Action item —
Compute how many lines in the listing below hold the string "span", then state only the result.

Data for this exercise —
==*==

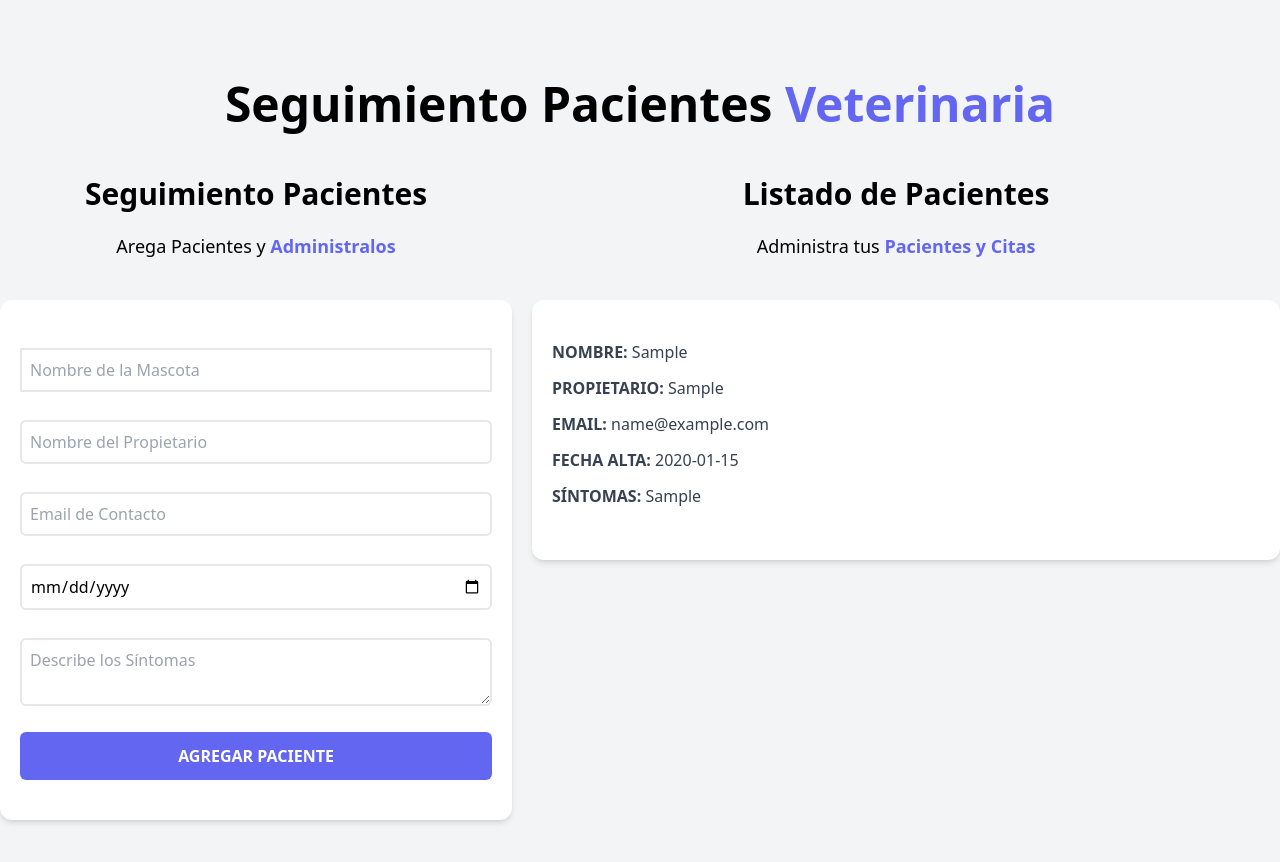
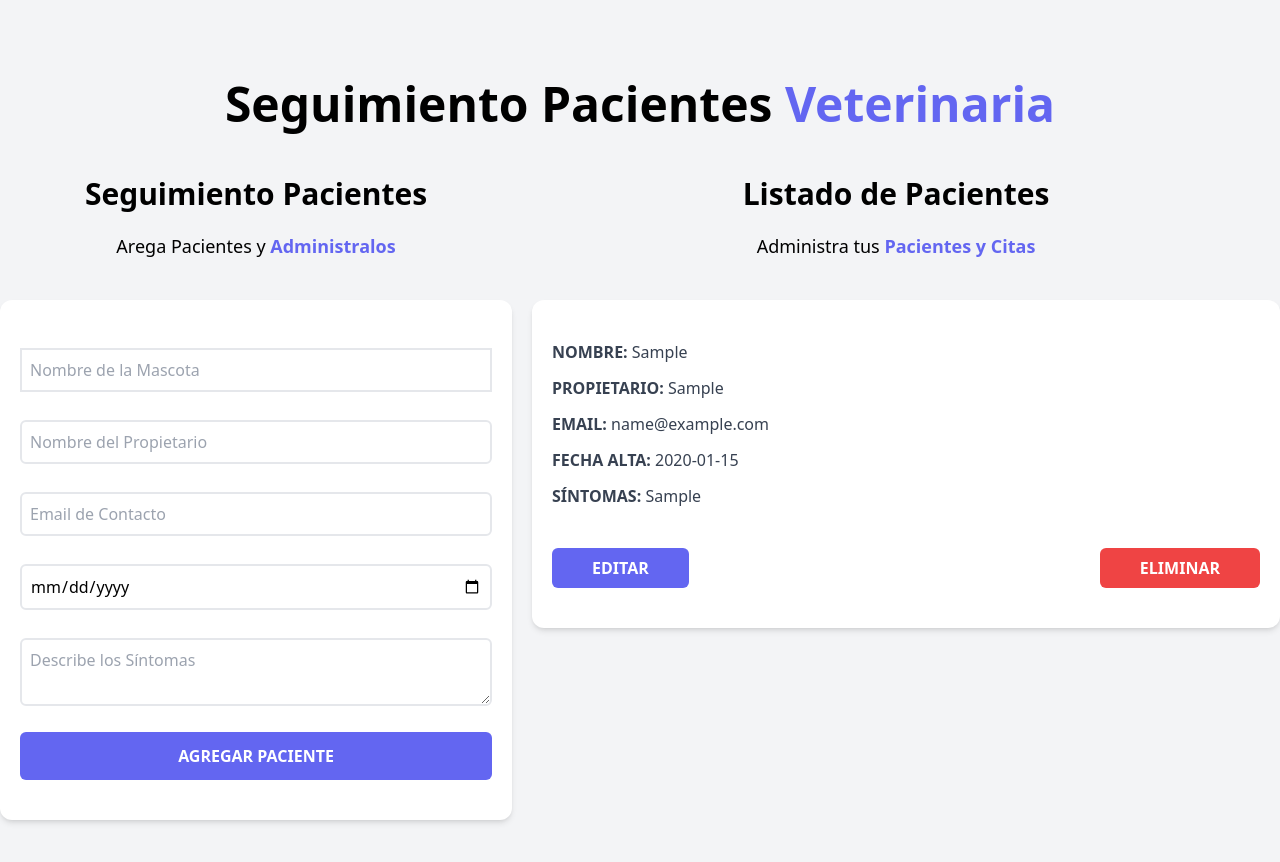
Before and after one commit to danielhh-dev/Patient-Manager, a React (Vite) app: page / in a window 1280 px wide. Both pictures are taken after typing "Sample", "Sample", "name@example.com", "2020-01-15", "Sample" into the empty fields and a click on the input "Agregar Paciente". Shown: the top 862 px of the page. Built offline with nearby package versions, Linux system fonts and the light colour scheme.

Commit message:
Edit and delete buttons are added to Patient component

```diff
--- a/src/components/Patient.jsx
+++ b/src/components/Patient.jsx
@@ -1,11 +1,10 @@
 const Patient = ({ element }) => {
-  const { mascota, propietario, email, alta, sintomas} = element;
+  const { mascota, propietario, email, alta, sintomas } = element;
 
   return (
     <div className=" bg-white ml-5 mt-3 shadow-md px-5 py-10 rounded-xl">
       <p className="font-bold mb-3 text-gray-700 uppercase">
-        Nombre:{" "}
-        <span className="font-normal normal-case">{mascota}</span>
+        Nombre: <span className="font-normal normal-case">{mascota}</span>
       </p>
 
       <p className="font-bold mb-3 text-gray-700 uppercase">
@@ -14,19 +13,29 @@
       </p>
 
       <p className="font-bold mb-3 text-gray-700 uppercase">
-        Email:{" "}
-        <span className="font-normal normal-case">{email}</span>
+        Email: <span className="font-normal normal-case">{email}</span>
       </p>
 
       <p className="font-bold mb-3 text-gray-700 uppercase">
-        Fecha Alta:{" "}
-        <span className="font-normal normal-case">{alta}</span>
+        Fecha Alta: <span className="font-normal normal-case">{alta}</span>
       </p>
 
       <p className="font-bold mb-3 text-gray-700 uppercase">
-        Síntomas:{" "}
-        <span className="font-normal normal-case">{sintomas}</span>
+        Síntomas: <span className="font-normal normal-case">{sintomas}</span>
       </p>
+
+      <div className="flex justify-between mt-10">
+        <button
+          type="button"
+          className="py-2 px-10 bg-indigo-500 hover:bg-indigo-700 text-white font-bold uppercase rounded-md"
+          >Editar
+        </button>
+        <button
+          type="button"
+          className="py-2 px-10 bg-red-500 hover:bg-red-700 text-white font-bold uppercase rounded-md"
+          >Eliminar
+        </button>
+      </div>
     </div>
   );
 };
--- a/src/components/PatientList.jsx
+++ b/src/components/PatientList.jsx
@@ -1,10 +1,9 @@
-import Hello from "./Hello";
 import Patient from "./Patient";
 
 const PatientList = ({ pacientes }) => {
   return (
     <div className="md:w-1/2 lg:w-3/5 md:h-screen overflow-y-scroll scrollbar-hide">
-      {pacientes.length > 0 ? (
+      {pacientes.length ? (
         <h2 className="font-black text-3xl text-center">
           Listado de Pacientes
         </h2>
```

==*==

Solution to this exercise —
8